London — Wednesday marks 25 years since Princess Diana was tragically killed in a car crash in Paris. People gathered outside her former home in London, Kensington Palace, as they do every year on August 31, to pay their respects and honor the memory of the "People's Princess."
Diana was a royal, a rebel and a mother who lived her short life in the glare of the cameras. Until suddenly, at the age of just 36, her light went out.
The British people, famous for their stiff upper lip, were overcome in their heartbreak, both for themselves and their nation, and for Diana's two young sons, Princes William and Harry.
"I miss her hugely," Richard Kay, a journalist who struck up an unlikely friendship with Diana, told CBS News senior foreign correspondent Holly Williams. "I miss her laughter… and I miss that little spontaneous thing where she would call and say, 'Come to lunch… Do you want to see a movie?'"
Kay said he spoke to the princess the night she died.
"I was one of the last four or five people that she called," he said. Their conversation "dealt a lot with the publicity that had sort of surrounded those last days and weeks of her life… about how fed-up she was. Now I had heard this before, but this time I thought she really meant it. She talked about leaving the country. She talked about going to America, settling there."
On paper, Diana was a perfect fit for the royal family. She was aristocratic, beautiful and demure.

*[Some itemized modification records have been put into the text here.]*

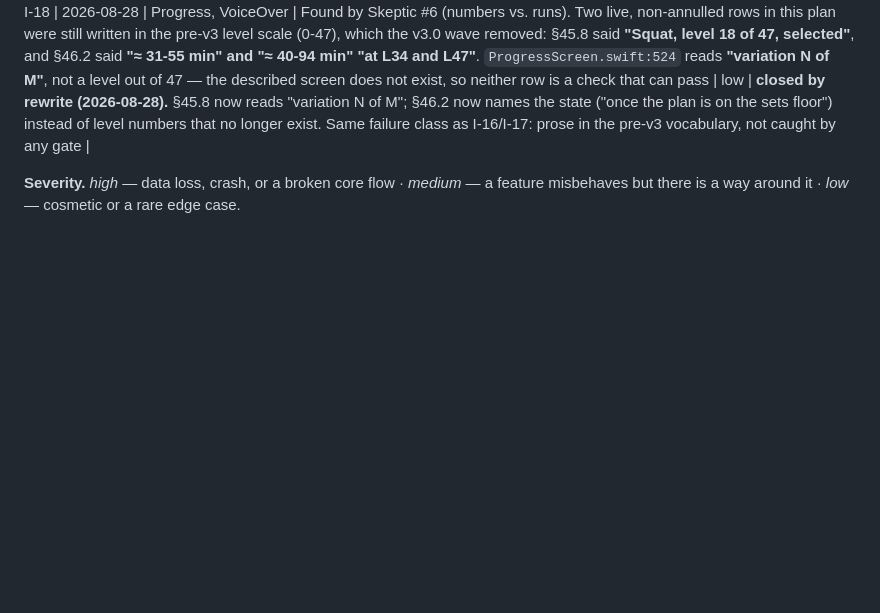
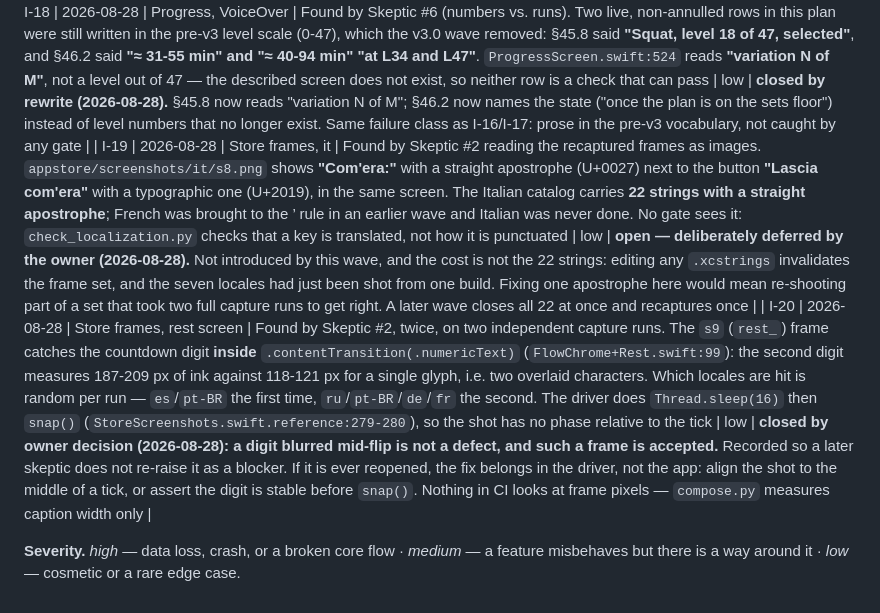
Before and after one commit to dredfort42/dredfit, a Markdown page: TESTPLAN.md, the part around the change. Rendered like a GitHub page; blank space fills up the shorter version.

Commit message:
docs: log the Italian apostrophes and the accepted rest-frame digit

```diff
--- a/TESTPLAN.md
+++ b/TESTPLAN.md
@@ -1032,5 +1032,7 @@ Log every failure found while running this plan. Keep entries until they ship fi
 | I-16 | 2026-08-26 | How it works | Found reconciling the docs with the shipped app, **not by a test — nothing pins either half**. `HowItWorksView.swift` has **twelve** sections while its subtitle still reads "Eleven things worth knowing about the regulator." — the third occurrence of the exact failure mode logged as I-7 and I-13 (a count in prose going stale when a section is added). Worse, the section v3.0 added, "Trying the next movement", was given `id: 12` but placed tenth in the array, and `id` *is* the number drawn in the circle — so the visible numbering reads **1 2 3 4 5 6 7 8 9 12 10 11**. The UI test that opens the sheet asserts seven section titles exist and never counts or orders them | low | **closed by code (2.0.0, verified 2026-08-28).** `HowItWorksView.swift` now has `Section(id: 1…12)` declared in that literal order — the numbering defect is gone. The subtitle reads "Twelve things worth knowing about the regulator." — the stale-count defect is gone too. `appstore/tools/compose.py`'s s8 caption says Twelve/Двенадцать/Doce/Doze/Zwölf/Douze/Dodici across all seven languages, so the frame does not contradict the screen. Both halves of the original defect (subtitle count, and id-vs-array-order) are closed; still no test pins either — the standing mitigation from I-13 remains a read-through, not a gate |
 | I-17 | 2026-08-26 | Spec, store listing | Found reconciling the docs with the shipped engine. Spec §37.1 declares the app's entry boundary as **24.8 min** (full 34.0 at the bottom of the scale), measured on the v2.27 library at level 0. On the shipped v3 library a clean start is **30.5 min** full and **23.3 min** cut to the sets floor from inside the workout — measured against the reference, `sessionMinutes(generateSession(initState()))`. The declared floor moved and nothing re-measured it; the app's own onboarding string already says "about 31 minutes", so the app and the spec now disagree | medium | **half closed by this release, half still open.** The 30.5 / 23.3 pair was re-measured against the shipped 3.3.0 reference on 2026-08-28 (6 movements, `var=1, sets=3, dose=4`, i.e. 3×4 entry) and confirmed — no longer a v3.0-era estimate. The store-listing half's replacement, `appstore/release_texts_2.0.0.md`, now exists (1013 lines, "Prepared 2026-08-28") — **closed pending merge to `develop`.** §37.1 itself still declares the stale v2.27 pair; that is a spec edit nobody has made, and remains open |
 | I-18 | 2026-08-28 | Progress, VoiceOver | Found by Skeptic #6 (numbers vs. runs). Two live, non-annulled rows in this plan were still written in the pre-v3 level scale (0-47), which the v3.0 wave removed: §45.8 said **"Squat, level 18 of 47, selected"**, and §46.2 said **"≈ 31-55 min" and "≈ 40-94 min" "at L34 and L47"**. `ProgressScreen.swift:524` reads **"variation N of M"**, not a level out of 47 — the described screen does not exist, so neither row is a check that can pass | low | **closed by rewrite (2026-08-28).** §45.8 now reads "variation N of M"; §46.2 now names the state ("once the plan is on the sets floor") instead of level numbers that no longer exist. Same failure class as I-16/I-17: prose in the pre-v3 vocabulary, not caught by any gate |
+| I-19 | 2026-08-28 | Store frames, it | Found by Skeptic #2 reading the recaptured frames as images. `appstore/screenshots/it/s8.png` shows **"Com'era:"** with a straight apostrophe (U+0027) next to the button **"Lascia com'era"** with a typographic one (U+2019), in the same screen. The Italian catalog carries **22 strings with a straight apostrophe**; French was brought to the ’ rule in an earlier wave and Italian was never done. No gate sees it: `check_localization.py` checks that a key is translated, not how it is punctuated | low | **open — deliberately deferred by the owner (2026-08-28).** Not introduced by this wave, and the cost is not the 22 strings: editing any `.xcstrings` invalidates the frame set, and the seven locales had just been shot from one build. Fixing one apostrophe here would mean re-shooting part of a set that took two full capture runs to get right. A later wave closes all 22 at once and recaptures once |
+| I-20 | 2026-08-28 | Store frames, rest screen | Found by Skeptic #2, twice, on two independent capture runs. The `s9` (`rest_`) frame catches the countdown digit **inside** `.contentTransition(.numericText)` (`FlowChrome+Rest.swift:99`): the second digit measures 187-209 px of ink against 118-121 px for a single glyph, i.e. two overlaid characters. Which locales are hit is random per run — `es`/`pt-BR` the first time, `ru`/`pt-BR`/`de`/`fr` the second. The driver does `Thread.sleep(16)` then `snap()` (`StoreScreenshots.swift.reference:279-280`), so the shot has no phase relative to the tick | low | **closed by owner decision (2026-08-28): a digit blurred mid-flip is not a defect, and such a frame is accepted.** Recorded so a later skeptic does not re-raise it as a blocker. If it is ever reopened, the fix belongs in the driver, not the app: align the shot to the middle of a tick, or assert the digit is stable before `snap()`. Nothing in CI looks at frame pixels — `compose.py` measures caption width only |
 
 **Severity.** *high* — data loss, crash, or a broken core flow · *medium* — a feature misbehaves but there is a way around it · *low* — cosmetic or a rare edge case.
```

But even before her so-called fairytale wedding, she'd become something unique: A royal who was also a megawatt celebrity. As things turned frosty with her husband Prince Charles, she became a rule breaker, too, championing causes like HIV patients and landmines, and doing a bombshell interview with the BBC in which she talked about her troubled marriage.
"There were three in this marriage," she said, alluding to Charles' relationship with Camilla Parker Bowles, who he went on to marry years after Diana died. "It was a bit crowded"
We now know the. Diana's relationship with the media was always complicated.
"Her legacy, of course, mainly rests in the shape of her sons," Kay told Williams.
Asked what he thought she would make of the fact that her boys have seemingly had a falling out, he said "if she was still with us, there would have been no."
"She'd be 61," he told CBS News. "She'd obviously be a very proud granny… she might have remarried. She might even have had a second family. She wanted desperately to have a daughter or two."
"I'm sure she'd still want to be making a difference," the princess's friend told Williams.
In recent years, Diana has been portrayed in a number of movies and television series, but there was only one Diana, and even the glittering younger generations of royals can't recapture her magic — a strange cocktail of glamor and vulnerability.
At Kensington Palace, the tributes that people had come to lay out in her honor were evidence of one of the biggest impacts she had on the country: Making the royal family a little more relaxed, more down to Earth, maybe even a bit more human.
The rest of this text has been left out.